[Work request] Retype, word for word, each line between the lines holding "-The realtime telemetry" and "Also changed, not shown: other", inclusive, and leave the rest of the data alone.

------ Entries supplied

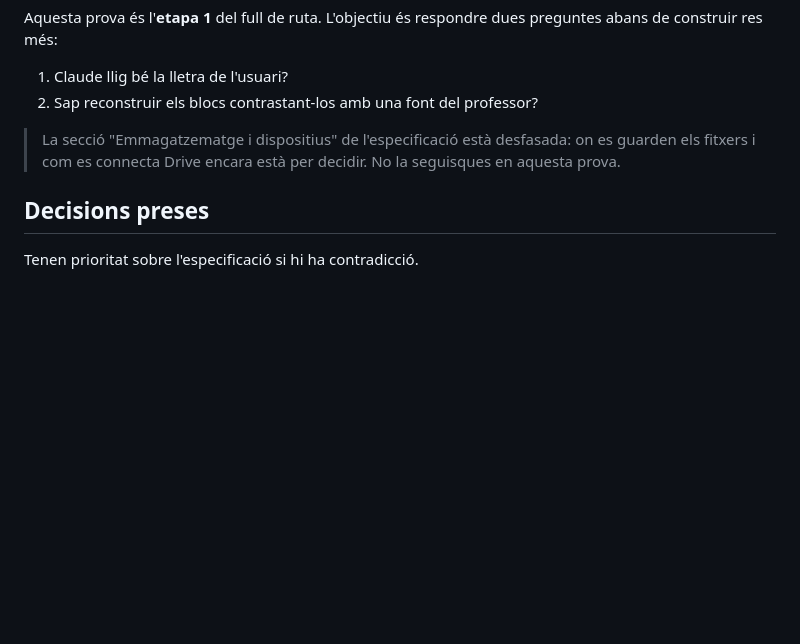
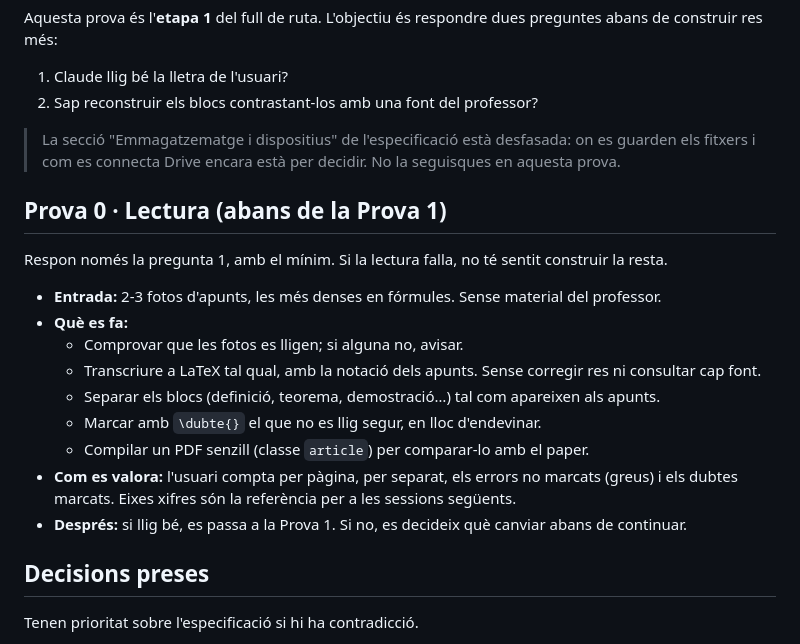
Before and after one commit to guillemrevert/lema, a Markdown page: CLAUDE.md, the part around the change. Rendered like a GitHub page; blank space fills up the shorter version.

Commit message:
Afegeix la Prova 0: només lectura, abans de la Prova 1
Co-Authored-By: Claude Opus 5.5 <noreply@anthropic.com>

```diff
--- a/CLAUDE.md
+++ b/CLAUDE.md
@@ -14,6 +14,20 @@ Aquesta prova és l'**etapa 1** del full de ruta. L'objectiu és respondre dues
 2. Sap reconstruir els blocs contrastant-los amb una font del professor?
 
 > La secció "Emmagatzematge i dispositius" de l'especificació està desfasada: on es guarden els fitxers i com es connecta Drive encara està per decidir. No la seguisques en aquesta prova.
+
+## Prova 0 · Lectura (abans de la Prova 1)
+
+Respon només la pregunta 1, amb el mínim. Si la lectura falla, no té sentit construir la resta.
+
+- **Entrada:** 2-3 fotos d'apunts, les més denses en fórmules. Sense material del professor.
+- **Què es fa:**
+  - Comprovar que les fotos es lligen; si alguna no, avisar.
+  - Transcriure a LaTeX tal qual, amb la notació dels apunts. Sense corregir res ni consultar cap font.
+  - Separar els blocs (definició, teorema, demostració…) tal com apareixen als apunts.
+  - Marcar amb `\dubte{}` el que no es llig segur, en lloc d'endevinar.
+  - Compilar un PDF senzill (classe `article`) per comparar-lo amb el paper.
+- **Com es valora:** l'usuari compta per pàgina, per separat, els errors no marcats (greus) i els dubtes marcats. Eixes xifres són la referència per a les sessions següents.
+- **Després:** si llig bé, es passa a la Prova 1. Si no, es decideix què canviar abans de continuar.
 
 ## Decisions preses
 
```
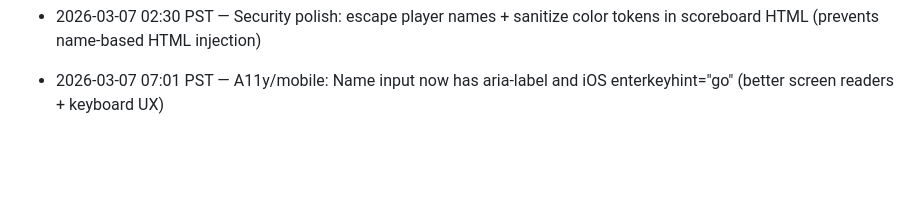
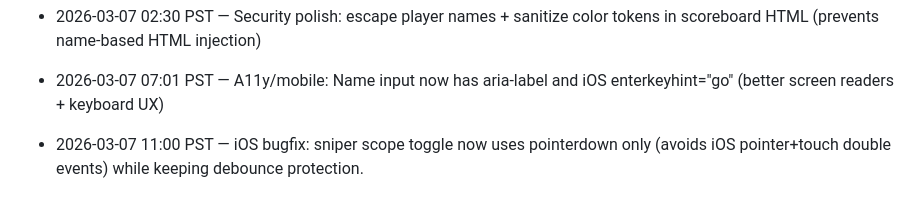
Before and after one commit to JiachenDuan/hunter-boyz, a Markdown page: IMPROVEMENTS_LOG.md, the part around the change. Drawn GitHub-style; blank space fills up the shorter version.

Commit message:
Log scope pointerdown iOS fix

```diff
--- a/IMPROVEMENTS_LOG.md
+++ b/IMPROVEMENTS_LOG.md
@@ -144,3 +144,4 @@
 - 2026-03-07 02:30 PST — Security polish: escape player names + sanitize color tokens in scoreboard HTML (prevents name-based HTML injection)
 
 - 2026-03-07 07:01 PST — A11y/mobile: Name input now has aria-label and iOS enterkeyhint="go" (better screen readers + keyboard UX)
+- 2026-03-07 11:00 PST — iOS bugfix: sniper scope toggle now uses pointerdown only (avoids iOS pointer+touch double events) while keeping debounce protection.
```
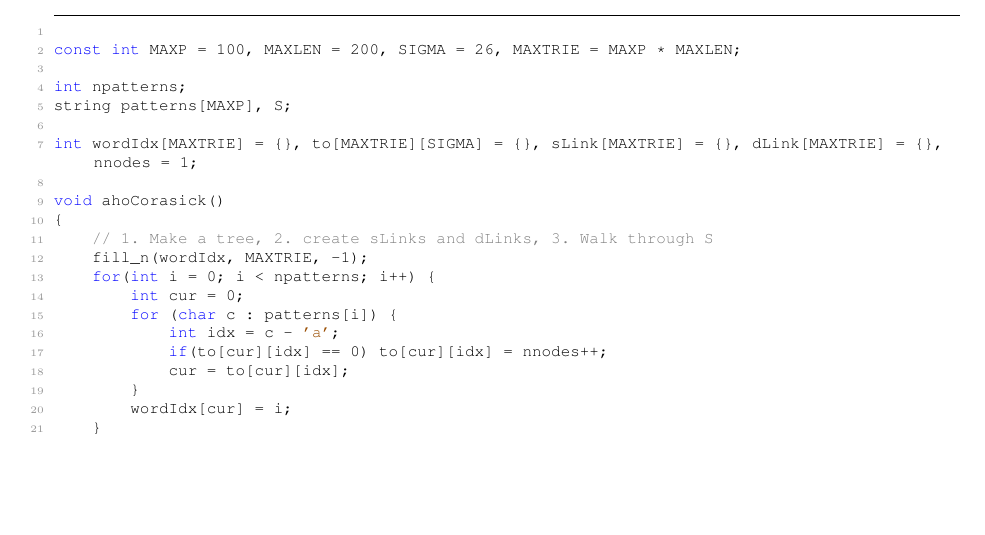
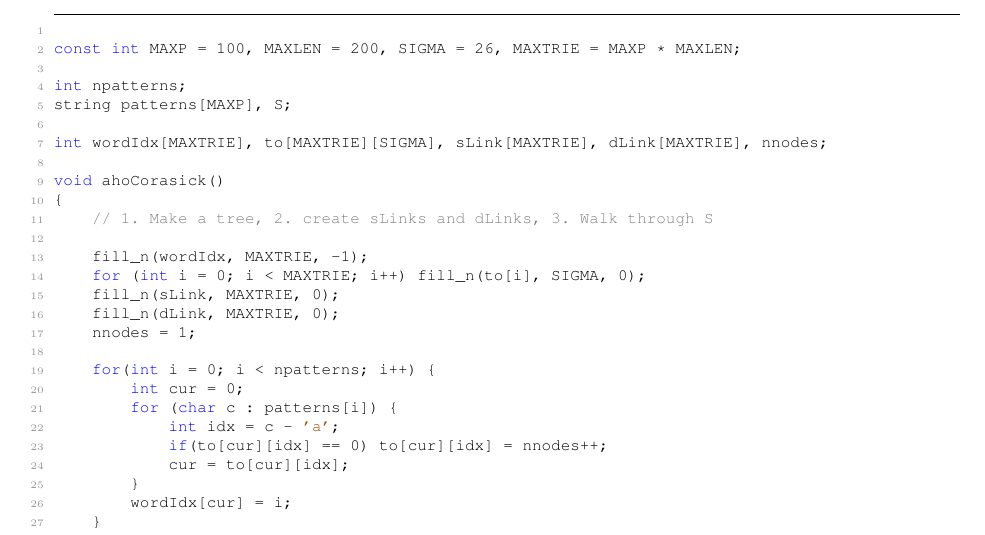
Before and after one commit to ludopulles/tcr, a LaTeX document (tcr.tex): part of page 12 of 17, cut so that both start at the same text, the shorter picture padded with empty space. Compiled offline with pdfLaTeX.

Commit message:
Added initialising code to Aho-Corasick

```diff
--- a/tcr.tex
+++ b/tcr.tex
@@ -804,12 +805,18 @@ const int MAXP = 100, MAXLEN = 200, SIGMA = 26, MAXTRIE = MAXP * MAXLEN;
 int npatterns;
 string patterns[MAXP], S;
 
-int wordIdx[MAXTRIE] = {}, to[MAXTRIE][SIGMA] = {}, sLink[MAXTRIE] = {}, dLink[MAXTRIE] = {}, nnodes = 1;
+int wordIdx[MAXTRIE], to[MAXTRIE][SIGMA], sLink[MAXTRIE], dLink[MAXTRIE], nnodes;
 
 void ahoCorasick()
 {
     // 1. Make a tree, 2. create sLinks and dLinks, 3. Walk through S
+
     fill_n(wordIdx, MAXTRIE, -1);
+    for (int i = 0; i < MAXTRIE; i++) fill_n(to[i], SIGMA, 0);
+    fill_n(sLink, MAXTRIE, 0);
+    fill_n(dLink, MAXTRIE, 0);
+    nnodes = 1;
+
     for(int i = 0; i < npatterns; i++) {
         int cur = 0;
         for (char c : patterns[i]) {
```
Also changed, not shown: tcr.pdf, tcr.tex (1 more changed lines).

------------
------ Entries supplied

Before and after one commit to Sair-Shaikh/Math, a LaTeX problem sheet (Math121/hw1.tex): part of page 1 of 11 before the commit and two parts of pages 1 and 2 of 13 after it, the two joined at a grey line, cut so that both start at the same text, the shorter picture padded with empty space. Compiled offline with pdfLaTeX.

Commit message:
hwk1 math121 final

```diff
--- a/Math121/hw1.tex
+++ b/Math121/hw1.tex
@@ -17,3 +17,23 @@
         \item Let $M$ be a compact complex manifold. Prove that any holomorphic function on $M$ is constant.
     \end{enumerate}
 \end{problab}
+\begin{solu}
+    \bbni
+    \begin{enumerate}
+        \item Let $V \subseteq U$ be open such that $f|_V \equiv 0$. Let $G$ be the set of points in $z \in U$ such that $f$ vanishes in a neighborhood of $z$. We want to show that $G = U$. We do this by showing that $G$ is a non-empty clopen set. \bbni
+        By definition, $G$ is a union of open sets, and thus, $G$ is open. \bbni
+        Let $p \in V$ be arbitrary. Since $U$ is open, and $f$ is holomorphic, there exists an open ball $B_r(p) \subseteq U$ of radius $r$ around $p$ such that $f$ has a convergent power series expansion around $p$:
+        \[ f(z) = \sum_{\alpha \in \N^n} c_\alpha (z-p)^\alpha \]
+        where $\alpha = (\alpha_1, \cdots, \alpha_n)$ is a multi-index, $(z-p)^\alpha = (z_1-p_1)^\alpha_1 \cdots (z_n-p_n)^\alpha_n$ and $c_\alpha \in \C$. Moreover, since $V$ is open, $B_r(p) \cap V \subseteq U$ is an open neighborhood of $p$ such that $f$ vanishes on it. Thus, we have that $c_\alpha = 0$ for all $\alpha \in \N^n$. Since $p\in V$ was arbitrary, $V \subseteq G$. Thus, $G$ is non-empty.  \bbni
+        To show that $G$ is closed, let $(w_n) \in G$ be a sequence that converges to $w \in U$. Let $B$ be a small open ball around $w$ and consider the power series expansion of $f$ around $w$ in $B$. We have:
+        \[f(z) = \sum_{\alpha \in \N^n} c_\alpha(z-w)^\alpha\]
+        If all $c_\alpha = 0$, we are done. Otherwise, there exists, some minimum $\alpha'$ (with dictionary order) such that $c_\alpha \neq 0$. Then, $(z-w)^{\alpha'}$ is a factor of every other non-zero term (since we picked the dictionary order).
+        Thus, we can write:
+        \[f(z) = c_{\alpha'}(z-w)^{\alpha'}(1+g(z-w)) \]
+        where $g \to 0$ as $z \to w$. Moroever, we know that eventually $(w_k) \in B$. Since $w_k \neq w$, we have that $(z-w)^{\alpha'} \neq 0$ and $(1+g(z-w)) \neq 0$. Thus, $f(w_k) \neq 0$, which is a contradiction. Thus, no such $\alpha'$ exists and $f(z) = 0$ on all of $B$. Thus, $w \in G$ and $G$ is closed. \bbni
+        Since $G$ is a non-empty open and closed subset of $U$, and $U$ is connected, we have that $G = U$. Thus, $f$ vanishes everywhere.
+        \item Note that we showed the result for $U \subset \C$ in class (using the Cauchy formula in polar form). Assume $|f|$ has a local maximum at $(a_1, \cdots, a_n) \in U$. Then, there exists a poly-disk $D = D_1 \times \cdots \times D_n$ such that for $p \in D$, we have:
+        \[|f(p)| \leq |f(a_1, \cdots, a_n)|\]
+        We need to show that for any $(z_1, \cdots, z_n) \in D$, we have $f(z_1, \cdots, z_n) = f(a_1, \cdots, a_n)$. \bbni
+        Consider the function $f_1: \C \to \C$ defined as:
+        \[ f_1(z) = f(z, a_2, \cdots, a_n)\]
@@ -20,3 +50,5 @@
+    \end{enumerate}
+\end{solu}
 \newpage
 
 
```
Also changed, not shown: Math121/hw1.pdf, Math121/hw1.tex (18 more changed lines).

------------
------ Entries supplied

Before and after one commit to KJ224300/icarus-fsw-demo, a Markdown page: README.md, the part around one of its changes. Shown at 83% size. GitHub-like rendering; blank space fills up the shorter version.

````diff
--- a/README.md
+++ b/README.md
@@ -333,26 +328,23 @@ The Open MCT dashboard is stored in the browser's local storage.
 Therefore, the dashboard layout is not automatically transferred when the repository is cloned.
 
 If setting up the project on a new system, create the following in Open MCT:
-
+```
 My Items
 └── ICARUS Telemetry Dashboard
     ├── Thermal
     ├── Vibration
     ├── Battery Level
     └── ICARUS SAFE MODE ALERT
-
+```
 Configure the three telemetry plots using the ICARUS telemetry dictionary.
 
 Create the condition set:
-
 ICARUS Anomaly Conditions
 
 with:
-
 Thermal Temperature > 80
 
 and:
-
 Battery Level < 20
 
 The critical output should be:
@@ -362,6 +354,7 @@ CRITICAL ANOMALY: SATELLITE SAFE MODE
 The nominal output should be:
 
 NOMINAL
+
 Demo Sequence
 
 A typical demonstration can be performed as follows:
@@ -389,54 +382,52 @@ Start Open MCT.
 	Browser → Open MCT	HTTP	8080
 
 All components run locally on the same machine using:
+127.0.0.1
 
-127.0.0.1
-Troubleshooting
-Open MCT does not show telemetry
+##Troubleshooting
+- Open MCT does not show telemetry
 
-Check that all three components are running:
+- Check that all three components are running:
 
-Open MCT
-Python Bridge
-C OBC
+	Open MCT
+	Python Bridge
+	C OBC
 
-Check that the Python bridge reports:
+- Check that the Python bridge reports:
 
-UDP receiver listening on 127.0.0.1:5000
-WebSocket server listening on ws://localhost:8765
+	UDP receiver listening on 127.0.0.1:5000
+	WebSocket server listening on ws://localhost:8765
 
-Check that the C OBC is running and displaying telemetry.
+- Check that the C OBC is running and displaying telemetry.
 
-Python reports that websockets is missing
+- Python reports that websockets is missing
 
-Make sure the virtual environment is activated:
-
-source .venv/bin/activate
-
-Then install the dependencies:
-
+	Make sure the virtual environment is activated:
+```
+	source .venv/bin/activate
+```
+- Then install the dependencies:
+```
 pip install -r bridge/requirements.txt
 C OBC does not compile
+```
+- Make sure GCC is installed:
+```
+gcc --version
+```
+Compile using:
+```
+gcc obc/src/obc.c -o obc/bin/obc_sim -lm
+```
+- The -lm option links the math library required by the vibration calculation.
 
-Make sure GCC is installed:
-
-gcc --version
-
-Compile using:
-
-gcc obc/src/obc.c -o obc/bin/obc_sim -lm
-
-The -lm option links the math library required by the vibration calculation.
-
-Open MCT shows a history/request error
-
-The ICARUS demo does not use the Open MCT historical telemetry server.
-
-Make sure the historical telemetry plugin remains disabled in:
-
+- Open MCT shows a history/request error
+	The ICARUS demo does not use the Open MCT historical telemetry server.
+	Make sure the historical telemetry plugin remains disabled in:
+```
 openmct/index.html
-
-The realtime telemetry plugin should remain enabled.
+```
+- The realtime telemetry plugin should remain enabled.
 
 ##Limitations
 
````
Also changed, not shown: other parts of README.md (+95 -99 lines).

------------

[Task output]
-The realtime telemetry plugin should remain enabled.
+```
+- The realtime telemetry plugin should remain enabled.
 
 ##Limitations
 
````
Also changed, not shown: other parts of README.md (+95 -99 lines).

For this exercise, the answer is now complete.